__Available data__:
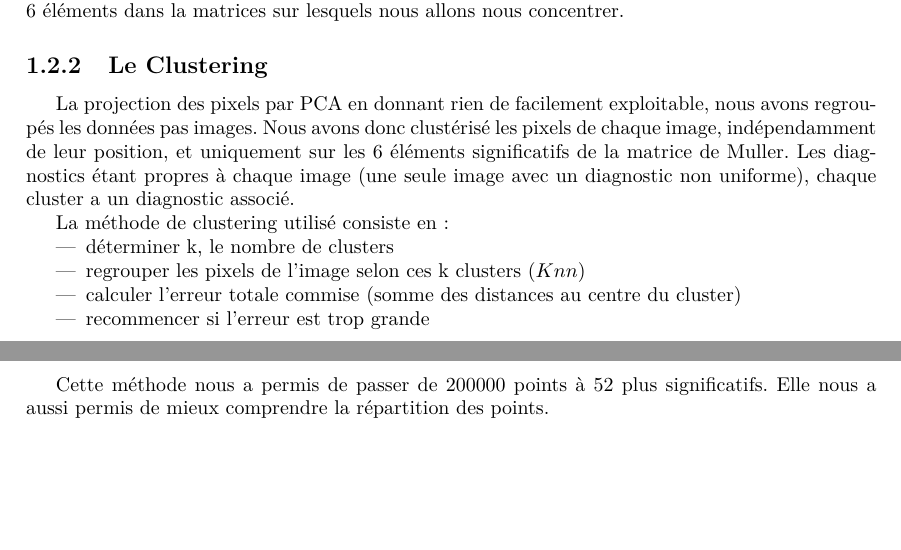
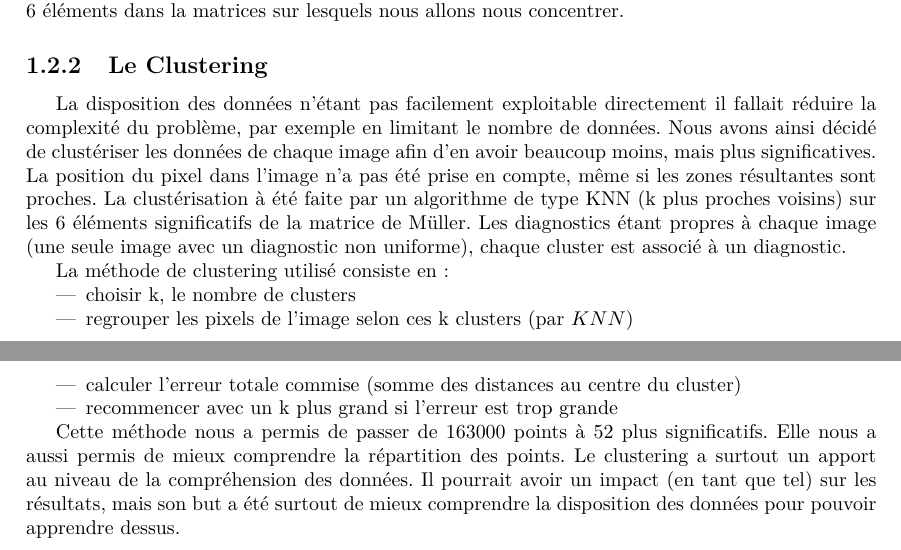
Before and after one commit to etdej/projet3A_rapport, a LaTeX document (rapport.tex): two parts of pages 3 and 4 of 13, joined at a grey line, cut so that both start at the same text, the shorter picture padded with empty space. Compiled offline with pdfLaTeX.

Commit message:
description des données+ clustering

```diff
--- a/rapport.tex
+++ b/rapport.tex
@@ -42,17 +42,17 @@ Le PICM se bases pour cela d'observations de relation entre les images polarisé
 La polarisation génère 16 images par échantillon. On associe alors à chaque pixel une matrice $4x4$ appelée matrice de Müller. Dans cette matrice, la première ligne et la première colonne représentent l'intensité du signal, ces éléments influent peu sur le diagnostic mais ont des valeur élevés, ils introduisent beaucoup de biais et de sur-apprentissage. Nous avons donc décidé de ne pas les prendre en compte. Les éléments diagonaux sont normalement censé être les plus significatifs mais les reflets introduisent beaucoup de bruit rendant ces données difficilement utilisables. Il reste 6 éléments dans la matrices sur lesquels nous allons nous concentrer.
 
 \subsection{Le Clustering}
-La projection des pixels par PCA en donnant rien de facilement exploitable, nous avons regroupés les données pas images. Nous avons donc clustérisé les pixels de chaque image, indépendamment de leur position, et uniquement sur les $6$ éléments significatifs de la matrice de Muller. Les diagnostics étant propres à chaque image (une seule image avec un diagnostic non uniforme), chaque cluster a un diagnostic associé.
+La disposition des données n'étant pas facilement exploitable directement il fallait réduire la complexité du problème, par exemple en limitant le nombre de données. Nous avons ainsi décidé de clustériser les données de chaque image afin d'en avoir beaucoup moins, mais plus significatives. La position du pixel dans l'image n'a pas été prise en compte, même si les zones résultantes sont proches. La clustérisation à été faite par un algorithme de type KNN (k plus proches voisins) sur les $6$ éléments significatifs de la matrice de Müller. Les diagnostics étant propres à chaque image (une seule image avec un diagnostic non uniforme), chaque cluster est associé à un diagnostic.
 
 La méthode de clustering utilisé consiste en :
 \begin{itemize}
-\item déterminer k, le nombre de clusters
-\item regrouper les pixels de l'image selon ces k clusters ($Knn$)
+\item choisir k, le nombre de clusters
+\item regrouper les pixels de l'image selon ces k clusters (par $KNN$)
 \item calculer l'erreur totale commise (somme des distances au centre du cluster)
-\item recommencer si l'erreur est trop grande
+\item recommencer avec un k plus grand si l'erreur est trop grande
 \end{itemize}
 
-Cette méthode nous a permis de passer de $200 000$ points à $52$ plus significatifs. Elle nous a aussi permis de mieux comprendre la répartition des points.
+Cette méthode nous a permis de passer de $163 000$ points à $52$ plus significatifs. Elle nous a aussi permis de mieux comprendre la répartition des points. Le clustering a surtout un apport au niveau de la compréhension des données. Il pourrait avoir un impact (en tant que tel) sur les résultats, mais son but a été surtout de mieux comprendre la disposition des données pour pouvoir apprendre dessus.
 \chapter{Le traitement des données}
 
 \section{Prétraitement des données}
```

__Task description__:
Search the entries above for "clusters". Show every line that has it.

__Solved exercise__:
-\item déterminer k, le nombre de clusters
-\item regrouper les pixels de l'image selon ces k clusters ($Knn$)
+\item choisir k, le nombre de clusters
+\item regrouper les pixels de l'image selon ces k clusters (par $KNN$)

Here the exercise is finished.